## [Structured diff data]
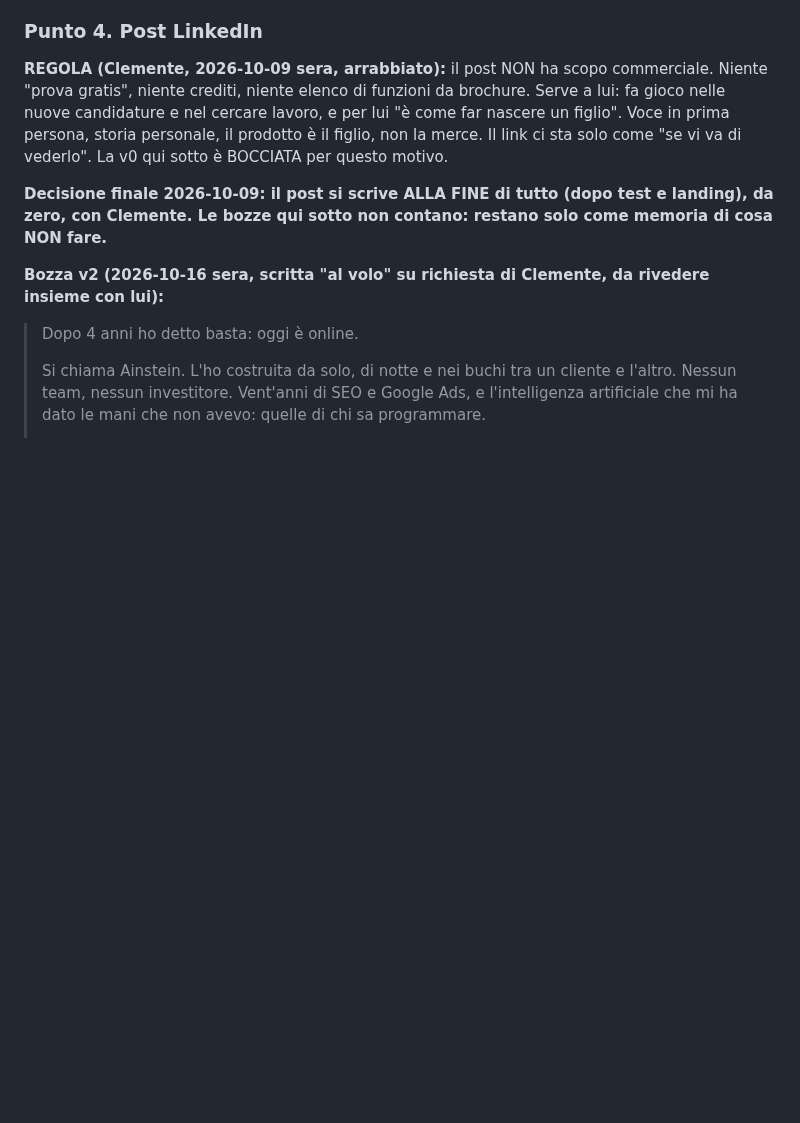
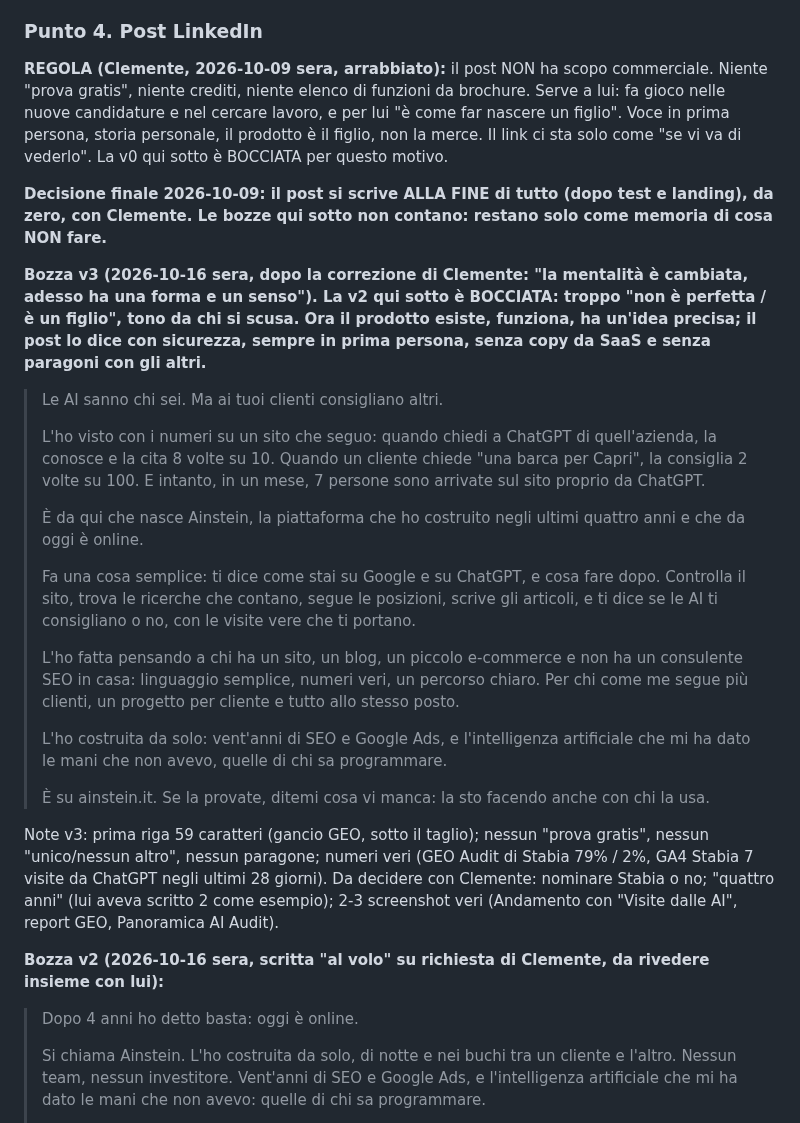
Before and after one commit to clembeweb/ainstein-seo-toolkit, a Markdown page: docs/LANCIO-LINKEDIN.md, the part around the change. GitHub-like rendering; blank space fills up the shorter version.

Commit message:
docs(lancio): bozza v3 del post — prodotto con una forma e un senso, tono sicuro, gancio GEO
Co-Authored-By: Claude Fable 5.1 <noreply@anthropic.com>

```diff
--- a/docs/LANCIO-LINKEDIN.md
+++ b/docs/LANCIO-LINKEDIN.md
@@ -535,6 +535,29 @@ non la merce. Il link ci sta solo come "se vi va di vederlo". La v0 qui sotto è
 
 **Decisione finale 2026-10-09: il post si scrive ALLA FINE di tutto (dopo test e landing), da zero, con Clemente. Le bozze qui sotto non contano: restano solo come memoria di cosa NON fare.**
 
+**Bozza v3 (2026-10-16 sera, dopo la correzione di Clemente: "la mentalità è cambiata, adesso ha una forma e un senso").
+La v2 qui sotto è BOCCIATA: troppo "non è perfetta / è un figlio", tono da chi si scusa. Ora il prodotto esiste, funziona, ha
+un'idea precisa; il post lo dice con sicurezza, sempre in prima persona, senza copy da SaaS e senza paragoni con gli altri.**
+
+> Le AI sanno chi sei. Ma ai tuoi clienti consigliano altri.
+>
+> L'ho visto con i numeri su un sito che seguo: quando chiedi a ChatGPT di quell'azienda, la conosce e la cita 8 volte su 10. Quando un cliente chiede "una barca per Capri", la consiglia 2 volte su 100. E intanto, in un mese, 7 persone sono arrivate sul sito proprio da ChatGPT.
+>
+> È da qui che nasce Ainstein, la piattaforma che ho costruito negli ultimi quattro anni e che da oggi è online.
+>
+> Fa una cosa semplice: ti dice come stai su Google e su ChatGPT, e cosa fare dopo. Controlla il sito, trova le ricerche che contano, segue le posizioni, scrive gli articoli, e ti dice se le AI ti consigliano o no, con le visite vere che ti portano.
+>
+> L'ho fatta pensando a chi ha un sito, un blog, un piccolo e-commerce e non ha un consulente SEO in casa: linguaggio semplice, numeri veri, un percorso chiaro. Per chi come me segue più clienti, un progetto per cliente e tutto allo stesso posto.
+>
+> L'ho costruita da solo: vent'anni di SEO e Google Ads, e l'intelligenza artificiale che mi ha dato le mani che non avevo, quelle di chi sa programmare.
+>
+> È su ainstein.it. Se la provate, ditemi cosa vi manca: la sto facendo anche con chi la usa.
+
+Note v3: prima riga 59 caratteri (gancio GEO, sotto il taglio); nessun "prova gratis", nessun "unico/nessun altro", nessun
+paragone; numeri veri (GEO Audit di Stabia 79% / 2%, GA4 Stabia 7 visite da ChatGPT negli ultimi 28 giorni). Da decidere
+con Clemente: nominare Stabia o no; "quattro anni" (lui aveva scritto 2 come esempio); 2-3 screenshot veri (Andamento con
+"Visite dalle AI", report GEO, Panoramica AI Audit).
+
 **Bozza v2 (2026-10-16 sera, scritta "al volo" su richiesta di Clemente, da rivedere insieme con lui):**
 
 > Dopo 4 anni ho detto basta: oggi è online.
```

## [Instructions for the task]
A faithful, complete copy of the entries is required, without the pictures.

## [Response below]
Before and after one commit to clembeweb/ainstein-seo-toolkit, a Markdown page: docs/LANCIO-LINKEDIN.md, the part around the change. GitHub-like rendering; blank space fills up the shorter version.

Commit message:
docs(lancio): bozza v3 del post — prodotto con una forma e un senso, tono sicuro, gancio GEO
Co-Authored-By: Claude Fable 5.1 <noreply@anthropic.com>

```diff
--- a/docs/LANCIO-LINKEDIN.md
+++ b/docs/LANCIO-LINKEDIN.md
@@ -535,6 +535,29 @@ non la merce. Il link ci sta solo come "se vi va di vederlo". La v0 qui sotto è
 
 **Decisione finale 2026-10-09: il post si scrive ALLA FINE di tutto (dopo test e landing), da zero, con Clemente. Le bozze qui sotto non contano: restano solo come memoria di cosa NON fare.**
 
+**Bozza v3 (2026-10-16 sera, dopo la correzione di Clemente: "la mentalità è cambiata, adesso ha una forma e un senso").
+La v2 qui sotto è BOCCIATA: troppo "non è perfetta / è un figlio", tono da chi si scusa. Ora il prodotto esiste, funziona, ha
+un'idea precisa; il post lo dice con sicurezza, sempre in prima persona, senza copy da SaaS e senza paragoni con gli altri.**
+
+> Le AI sanno chi sei. Ma ai tuoi clienti consigliano altri.
+>
+> L'ho visto con i numeri su un sito che seguo: quando chiedi a ChatGPT di quell'azienda, la conosce e la cita 8 volte su 10. Quando un cliente chiede "una barca per Capri", la consiglia 2 volte su 100. E intanto, in un mese, 7 persone sono arrivate sul sito proprio da ChatGPT.
+>
+> È da qui che nasce Ainstein, la piattaforma che ho costruito negli ultimi quattro anni e che da oggi è online.
+>
+> Fa una cosa semplice: ti dice come stai su Google e su ChatGPT, e cosa fare dopo. Controlla il sito, trova le ricerche che contano, segue le posizioni, scrive gli articoli, e ti dice se le AI ti consigliano o no, con le visite vere che ti portano.
+>
+> L'ho fatta pensando a chi ha un sito, un blog, un piccolo e-commerce e non ha un consulente SEO in casa: linguaggio semplice, numeri veri, un percorso chiaro. Per chi come me segue più clienti, un progetto per cliente e tutto allo stesso posto.
+>
+> L'ho costruita da solo: vent'anni di SEO e Google Ads, e l'intelligenza artificiale che mi ha dato le mani che non avevo, quelle di chi sa programmare.
+>
+> È su ainstein.it. Se la provate, ditemi cosa vi manca: la sto facendo anche con chi la usa.
+
+Note v3: prima riga 59 caratteri (gancio GEO, sotto il taglio); nessun "prova gratis", nessun "unico/nessun altro", nessun
+paragone; numeri veri (GEO Audit di Stabia 79% / 2%, GA4 Stabia 7 visite da ChatGPT negli ultimi 28 giorni). Da decidere
+con Clemente: nominare Stabia o no; "quattro anni" (lui aveva scritto 2 come esempio); 2-3 screenshot veri (Andamento con
+"Visite dalle AI", report GEO, Panoramica AI Audit).
+
 **Bozza v2 (2026-10-16 sera, scritta "al volo" su richiesta di Clemente, da rivedere insieme con lui):**
 
 > Dopo 4 anni ho detto basta: oggi è online.
```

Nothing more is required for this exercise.